§ What you are asked to do:
Look for the word "news" in the records, and copy each line where it appears.

§ Material to process:

————————

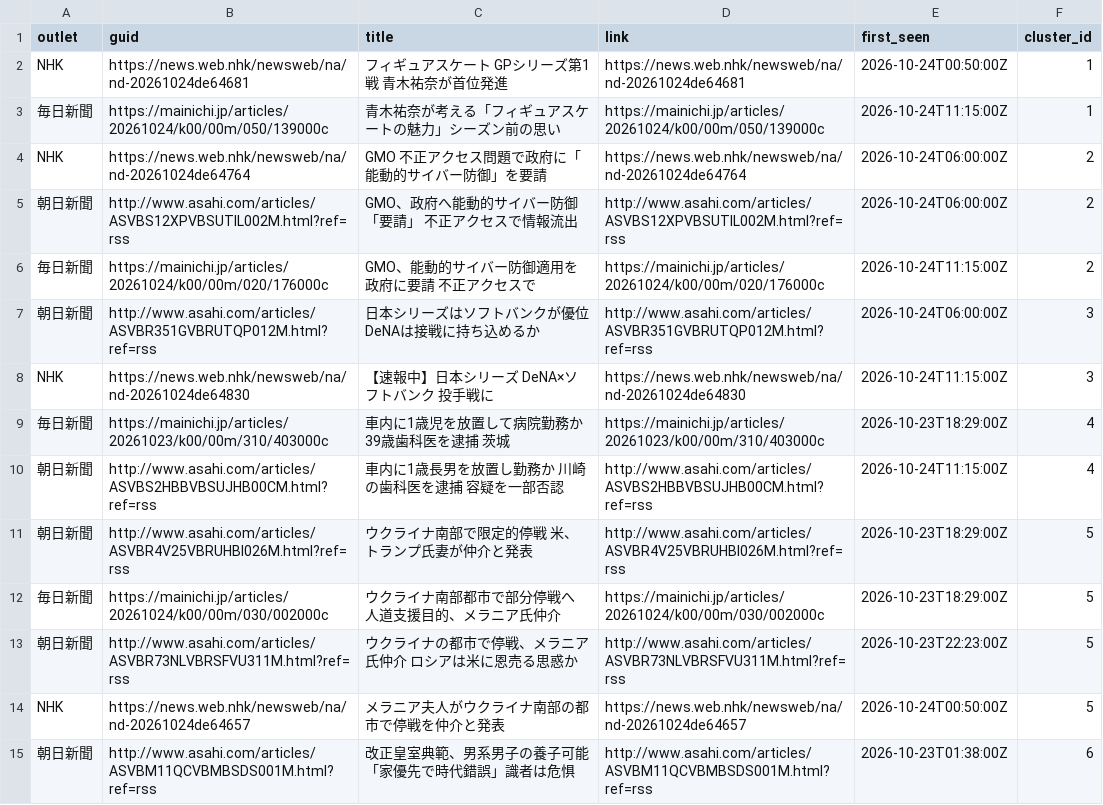
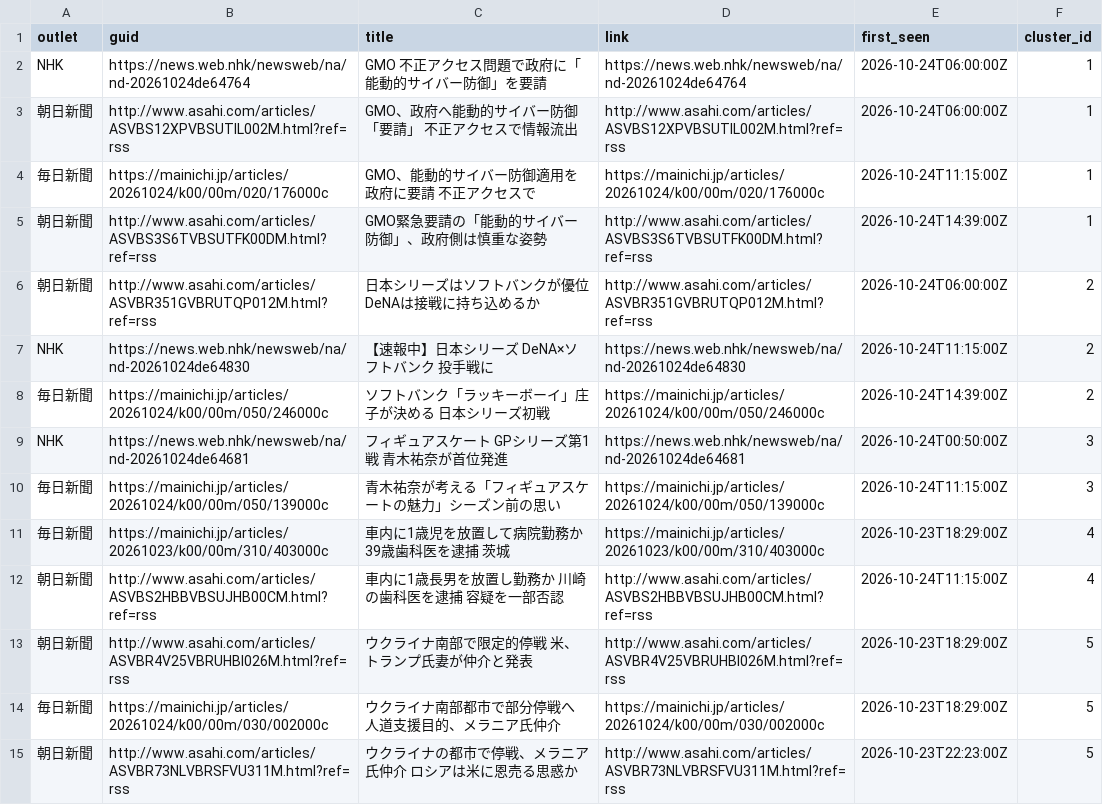
Before and after one commit to twill3c/midashi-sanmenkyo, a CSV file: data/processed/clusters.csv, drawn as a sheet; only a part is shown; the shorter side is filled out with more unchanged rows.

```diff
--- a/data/processed/clusters.csv
+++ b/data/processed/clusters.csv
@@ -1,9 +1,11 @@
 outlet,guid,title,link,first_seen,cluster_id
-NHK,https://news.web.nhk/newsweb/na/nd-20261024de64681,フィギュアスケート GPシリーズ第1戦 青木祐奈が首位発進,https://news.web.nhk/newsweb/na/nd-20261024de64681,2026-10-24T00:50:00Z,1
-毎日新聞,https://mainichi.jp/articles/20261024/k00/00m/050/139000c,青木祐奈が考える「フィギュアスケートの魅力」シーズン前の思い,https://mainichi.jp/articles/20261024/k00/00m/050/139000c,2026-10-24T11:15:00Z,1
-NHK,https://news.web.nhk/newsweb/na/nd-20261024de64764,GMO 不正アクセス問題で政府に「能動的サイバー防御」を要請,https://news.web.nhk/newsweb/na/nd-20261024de64764,2026-10-24T06:00:00Z,2
-朝日新聞,http://www.asahi.com/articles/ASVBS12XPVBSUTIL002M.html?ref=rss,GMO、政府へ能動的サイバー防御「要請」　不正アクセスで情報流出,http://www.asahi.com/articles/ASVBS12XPVBSUTIL002M.html?ref=rss,2026-10-24T06:00:00Z,2
-毎日新聞,https://mainichi.jp/articles/20261024/k00/00m/020/176000c,GMO、能動的サイバー防御適用を政府に要請　不正アクセスで,https://mainichi.jp/articles/20261024/k00/00m/020/176000c,2026-10-24T11:15:00Z,2
-朝日新聞,http://www.asahi.com/articles/ASVBR351GVBRUTQP012M.html?ref=rss,日本シリーズはソフトバンクが優位　DeNAは接戦に持ち込めるか,http://www.asahi.com/articles/ASVBR351GVBRUTQP012M.html?ref=rss,2026-10-24T06:00:00Z,3
-NHK,https://news.web.nhk/newsweb/na/nd-20261024de64830,【速報中】日本シリーズ DeNA×ソフトバンク 投手戦に,https://news.web.nhk/newsweb/na/nd-20261024de64830,2026-10-24T11:15:00Z,3
+NHK,https://news.web.nhk/newsweb/na/nd-20261024de64764,GMO 不正アクセス問題で政府に「能動的サイバー防御」を要請,https://news.web.nhk/newsweb/na/nd-20261024de64764,2026-10-24T06:00:00Z,1
+朝日新聞,http://www.asahi.com/articles/ASVBS12XPVBSUTIL002M.html?ref=rss,GMO、政府へ能動的サイバー防御「要請」　不正アクセスで情報流出,http://www.asahi.com/articles/ASVBS12XPVBSUTIL002M.html?ref=rss,2026-10-24T06:00:00Z,1
+毎日新聞,https://mainichi.jp/articles/20261024/k00/00m/020/176000c,GMO、能動的サイバー防御適用を政府に要請　不正アクセスで,https://mainichi.jp/articles/20261024/k00/00m/020/176000c,2026-10-24T11:15:00Z,1
+朝日新聞,http://www.asahi.com/articles/ASVBS3S6TVBSUTFK00DM.html?ref=rss,GMO緊急要請の「能動的サイバー防御」、政府側は慎重な姿勢,http://www.asahi.com/articles/ASVBS3S6TVBSUTFK00DM.html?ref=rss,2026-10-24T14:39:00Z,1
+朝日新聞,http://www.asahi.com/articles/ASVBR351GVBRUTQP012M.html?ref=rss,日本シリーズはソフトバンクが優位　DeNAは接戦に持ち込めるか,http://www.asahi.com/articles/ASVBR351GVBRUTQP012M.html?ref=rss,2026-10-24T06:00:00Z,2
+NHK,https://news.web.nhk/newsweb/na/nd-20261024de64830,【速報中】日本シリーズ DeNA×ソフトバンク 投手戦に,https://news.web.nhk/newsweb/na/nd-20261024de64830,2026-10-24T11:15:00Z,2
+毎日新聞,https://mainichi.jp/articles/20261024/k00/00m/050/246000c,ソフトバンク「ラッキーボーイ」庄子が決める　日本シリーズ初戦,https://mainichi.jp/articles/20261024/k00/00m/050/246000c,2026-10-24T14:39:00Z,2
+NHK,https://news.web.nhk/newsweb/na/nd-20261024de64681,フィギュアスケート GPシリーズ第1戦 青木祐奈が首位発進,https://news.web.nhk/newsweb/na/nd-20261024de64681,2026-10-24T00:50:00Z,3
+毎日新聞,https://mainichi.jp/articles/20261024/k00/00m/050/139000c,青木祐奈が考える「フィギュアスケートの魅力」シーズン前の思い,https://mainichi.jp/articles/20261024/k00/00m/050/139000c,2026-10-24T11:15:00Z,3
 毎日新聞,https://mainichi.jp/articles/20261023/k00/00m/310/403000c,車内に1歳児を放置して病院勤務か　39歳歯科医を逮捕　茨城,https://mainichi.jp/articles/20261023/k00/00m/310/403000c,2026-10-23T18:29:00Z,4
```
Also changed, not shown: data/ledger.csv, data/processed/stats.csv, 5 other files.
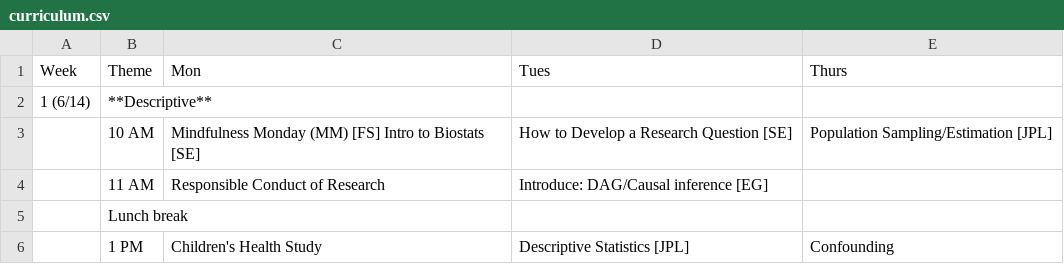
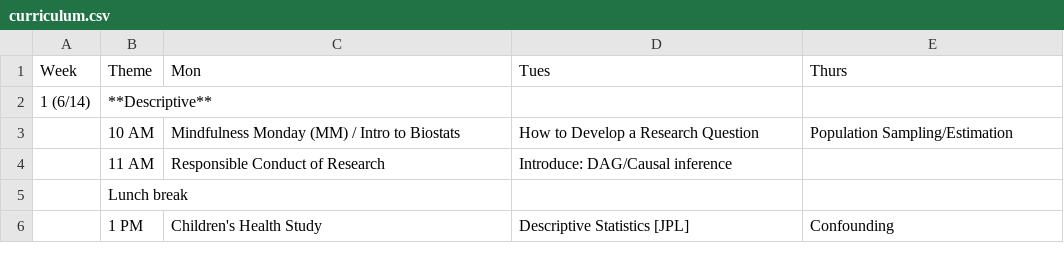
Before and after one commit to USCbiostats/LAsBEST, a CSV file: curriculum.csv, drawn as a sheet; only a part is shown.

Commit message:
Update curriculum.csv

```diff
--- a/curriculum.csv
+++ b/curriculum.csv
@@ -2,4 +2,4 @@ Week,Theme,Mon,Tues,Thurs
 1 (6/14),**Descriptive**,,,
-,10 AM,Mindfulness Monday (MM) [FS]   Intro to Biostats [SE],How to Develop a Research Question [SE],Population Sampling/Estimation [JPL]
-,11 AM,Responsible Conduct of Research,Introduce: DAG/Causal inference [EG],
+,10 AM,Mindfulness Monday (MM) /  Intro to Biostats ,How to Develop a Research Question,Population Sampling/Estimation
+,11 AM,Responsible Conduct of Research,Introduce: DAG/Causal inference,
 ,Lunch break,,,
```
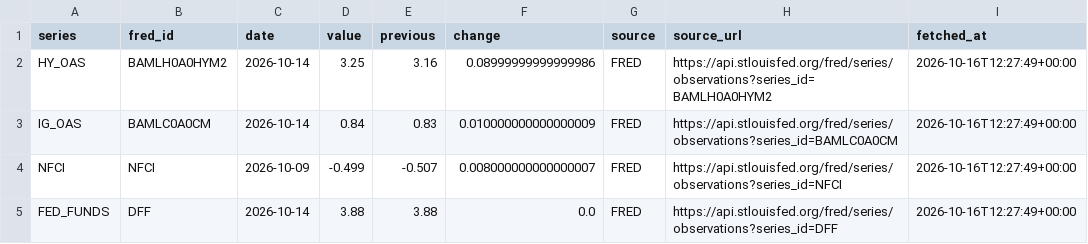
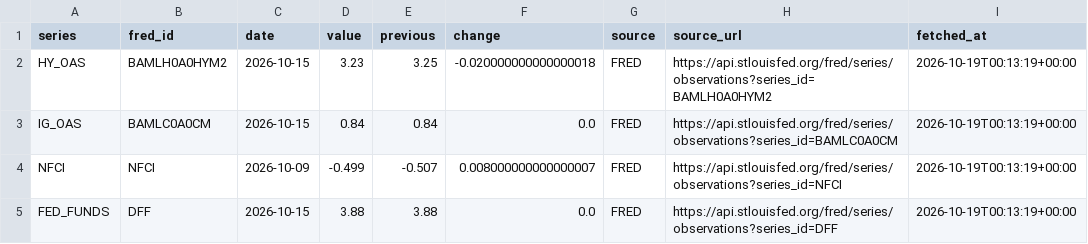
Before and after one commit to singingdog47/nvestment-quant, a CSV file: data/regime/fred_latest.csv, drawn as a sheet; only a part is shown; the diff names each change by its address in the sheet, - before the commit and + after, or states it on an @@ line.

```diff
--- a/data/regime/fred_latest.csv
+++ b/data/regime/fred_latest.csv
-C2:C3 (date): 2026-10-14
+C2:C3 (date): 2026-10-15
-D2 (value): 3.25
+D2 (value): 3.23
-E2 (previous): 3.16
+E2 (previous): 3.25
-F2 (change): 0.08999999999999986
+F2 (change): -0.020000000000000018
-I2:I5 (fetched_at): 2026-10-16T12:27:49+00:00
+I2:I5 (fetched_at): 2026-10-19T00:13:19+00:00
-E3 (previous): 0.83
+E3 (previous): 0.84
-F3 (change): 0.010000000000000009
+F3 (change): 0.0
-C5 (date): 2026-10-14
+C5 (date): 2026-10-15
```
Also changed, not shown: data/intelligence/company_events_latest.csv, data/intelligence/company_events_new.csv, 32 other files.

————————

§ Reply to the task:
-NHK,https://news.web.nhk/newsweb/na/nd-20261024de64681,フィギュアスケート GPシリーズ第1戦 青木祐奈が首位発進,https://news.web.nhk/newsweb/na/nd-20261024de64681,2026-10-24T00:50:00Z,1
-NHK,https://news.web.nhk/newsweb/na/nd-20261024de64764,GMO 不正アクセス問題で政府に「能動的サイバー防御」を要請,https://news.web.nhk/newsweb/na/nd-20261024de64764,2026-10-24T06:00:00Z,2
-NHK,https://news.web.nhk/newsweb/na/nd-20261024de64830,【速報中】日本シリーズ DeNA×ソフトバンク 投手戦に,https://news.web.nhk/newsweb/na/nd-20261024de64830,2026-10-24T11:15:00Z,3
+NHK,https://news.web.nhk/newsweb/na/nd-20261024de64764,GMO 不正アクセス問題で政府に「能動的サイバー防御」を要請,https://news.web.nhk/newsweb/na/nd-20261024de64764,2026-10-24T06:00:00Z,1
+NHK,https://news.web.nhk/newsweb/na/nd-20261024de64830,【速報中】日本シリーズ DeNA×ソフトバンク 投手戦に,https://news.web.nhk/newsweb/na/nd-20261024de64830,2026-10-24T11:15:00Z,2
+NHK,https://news.web.nhk/newsweb/na/nd-20261024de64681,フィギュアスケート GPシリーズ第1戦 青木祐奈が首位発進,https://news.web.nhk/newsweb/na/nd-20261024de64681,2026-10-24T00:50:00Z,3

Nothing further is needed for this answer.